I'm in need of a jeweler's scale, but am reluctant to buy just
anything without getting some advice on this. Is there a scale for
modes: grams, ounces, troy ounces, pennyweights and pounds or
similar that doesn't cost an arm and a leg. I saw one in the Rio
catalog called Ohaus
O’House makes good scales. I don’t know that particular model, but
they are well known, and produce quality scales.
Some things to look out for, that can trip you up.
If you need a scale that’s “legal for trade”, then be sure it’s
actually stated as such.
Also, just because it’s modes may include the units you wish,
doesn’t mean it will do what you need. Pay attention to the maximums
it can weigh for a given unit, as well as the resolution. For
example, you can buy nice looking multimode scales that include
carats in the units. Some of these only weight to within a half
carat, while others, usually those having a lower maximum load, might
weigh to withing.05 carats (five points) If you’re weighing lots of
semiprecious stones or rough, perhaps that’s enough. But for more
costly goods, you need higher resolution, to .01 carats at least.
And even those may not be accurate enough, since that last decimal
place on many such scales isn’t totally accurate. For that, you’d
need a scale that goes one decimal place further, such as.005 carats.
If such a scale says it weighs to within a half point, then you can
put reasonable trust in the “points” decimal place, even if the.005
might be wobbling between.005, and the next increment up. Even better
(found on proper diamond scales, would be a resolution of .002 or
better. Anyway, you get my point. Look not for just the units you
want, but the maximum loads it can weigh and the resolution. Don’t

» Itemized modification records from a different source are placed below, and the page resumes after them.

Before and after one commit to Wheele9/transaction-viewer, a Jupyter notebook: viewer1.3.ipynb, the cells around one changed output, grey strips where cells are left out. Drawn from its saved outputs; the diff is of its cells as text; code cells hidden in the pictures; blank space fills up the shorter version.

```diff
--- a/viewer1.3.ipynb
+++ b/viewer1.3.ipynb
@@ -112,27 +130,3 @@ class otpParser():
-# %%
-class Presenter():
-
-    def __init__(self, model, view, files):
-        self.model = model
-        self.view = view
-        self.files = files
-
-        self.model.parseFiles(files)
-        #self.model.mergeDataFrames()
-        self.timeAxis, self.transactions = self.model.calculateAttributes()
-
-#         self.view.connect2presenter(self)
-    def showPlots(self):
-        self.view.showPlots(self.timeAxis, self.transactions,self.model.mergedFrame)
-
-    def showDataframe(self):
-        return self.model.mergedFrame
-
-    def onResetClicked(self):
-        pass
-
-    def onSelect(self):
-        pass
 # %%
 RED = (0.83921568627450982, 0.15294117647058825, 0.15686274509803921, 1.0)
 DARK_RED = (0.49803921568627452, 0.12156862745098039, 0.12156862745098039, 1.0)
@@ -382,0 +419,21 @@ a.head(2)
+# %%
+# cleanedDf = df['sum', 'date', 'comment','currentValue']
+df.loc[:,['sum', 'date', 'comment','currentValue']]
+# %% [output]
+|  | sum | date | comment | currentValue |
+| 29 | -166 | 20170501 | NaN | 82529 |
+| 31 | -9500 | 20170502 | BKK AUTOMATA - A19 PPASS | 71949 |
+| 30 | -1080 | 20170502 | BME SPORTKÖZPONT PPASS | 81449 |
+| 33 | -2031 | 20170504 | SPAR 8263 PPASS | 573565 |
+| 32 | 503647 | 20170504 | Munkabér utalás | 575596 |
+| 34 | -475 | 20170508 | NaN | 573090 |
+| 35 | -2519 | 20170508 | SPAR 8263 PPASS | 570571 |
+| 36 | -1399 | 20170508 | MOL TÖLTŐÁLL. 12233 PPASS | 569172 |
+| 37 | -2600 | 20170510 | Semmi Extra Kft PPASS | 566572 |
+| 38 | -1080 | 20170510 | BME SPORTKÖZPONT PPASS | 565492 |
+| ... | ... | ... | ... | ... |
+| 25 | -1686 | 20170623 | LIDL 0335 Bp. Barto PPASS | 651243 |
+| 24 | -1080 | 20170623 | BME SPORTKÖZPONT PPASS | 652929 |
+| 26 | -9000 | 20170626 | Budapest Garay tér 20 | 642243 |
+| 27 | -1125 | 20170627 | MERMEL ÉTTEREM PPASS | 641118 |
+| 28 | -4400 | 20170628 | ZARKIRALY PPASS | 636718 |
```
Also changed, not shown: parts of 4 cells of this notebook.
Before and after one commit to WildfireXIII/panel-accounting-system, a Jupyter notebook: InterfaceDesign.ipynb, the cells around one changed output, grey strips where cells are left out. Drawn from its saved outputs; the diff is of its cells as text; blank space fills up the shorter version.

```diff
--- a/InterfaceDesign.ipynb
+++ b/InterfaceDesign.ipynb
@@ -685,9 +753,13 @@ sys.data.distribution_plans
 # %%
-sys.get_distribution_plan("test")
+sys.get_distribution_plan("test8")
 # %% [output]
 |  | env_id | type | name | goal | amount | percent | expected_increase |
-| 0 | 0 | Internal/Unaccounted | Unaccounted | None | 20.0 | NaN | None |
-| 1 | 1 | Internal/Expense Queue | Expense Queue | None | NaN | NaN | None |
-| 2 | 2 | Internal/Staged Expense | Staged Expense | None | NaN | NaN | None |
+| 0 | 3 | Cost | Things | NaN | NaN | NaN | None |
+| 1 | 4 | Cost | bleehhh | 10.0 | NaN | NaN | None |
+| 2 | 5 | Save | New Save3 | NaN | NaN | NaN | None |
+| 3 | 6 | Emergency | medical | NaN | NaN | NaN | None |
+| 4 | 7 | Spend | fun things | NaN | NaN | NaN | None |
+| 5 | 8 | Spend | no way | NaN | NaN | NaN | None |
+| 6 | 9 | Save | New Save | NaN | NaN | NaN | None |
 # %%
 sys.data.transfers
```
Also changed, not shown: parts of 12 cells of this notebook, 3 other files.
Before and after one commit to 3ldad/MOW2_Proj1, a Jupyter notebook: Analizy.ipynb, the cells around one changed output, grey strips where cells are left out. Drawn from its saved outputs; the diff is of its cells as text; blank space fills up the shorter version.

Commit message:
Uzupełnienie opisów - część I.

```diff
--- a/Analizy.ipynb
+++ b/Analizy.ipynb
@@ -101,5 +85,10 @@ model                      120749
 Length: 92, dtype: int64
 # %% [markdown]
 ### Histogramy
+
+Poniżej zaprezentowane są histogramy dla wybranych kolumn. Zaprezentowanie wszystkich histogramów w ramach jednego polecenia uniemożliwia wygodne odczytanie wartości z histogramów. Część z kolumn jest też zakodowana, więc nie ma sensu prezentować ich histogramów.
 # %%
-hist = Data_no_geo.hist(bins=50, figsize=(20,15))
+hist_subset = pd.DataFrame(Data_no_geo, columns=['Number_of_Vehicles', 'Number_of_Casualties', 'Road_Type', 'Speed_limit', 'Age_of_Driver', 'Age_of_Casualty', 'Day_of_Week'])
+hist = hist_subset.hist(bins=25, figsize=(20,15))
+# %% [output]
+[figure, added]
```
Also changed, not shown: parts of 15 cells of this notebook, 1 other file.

expect a scale that can weigh up to ten pounds, to also be able to
weigh down to a milligram or two. The other thing to point out is
that some units, while useful, might be reduntant. If your scale
reads in pennyweight, does it actually also need to read in troy
ounces? That’s an easy conversion. Same with grams to carats, if the
grams resolution is good enough to translate into the resolution you
need in carats. (for example, a laboratory grade scientific scale
might be only metric grams and milligrams. But if such a scale
measures down to a tenth of a milligram, then you’ve got yourself
one hell of an accurate diamond scale too. This can be of help if,
for example, you’re looking at scale on ebay. You might find such a
used scientific scale for a lower price than a less accurate new
Hope that helps.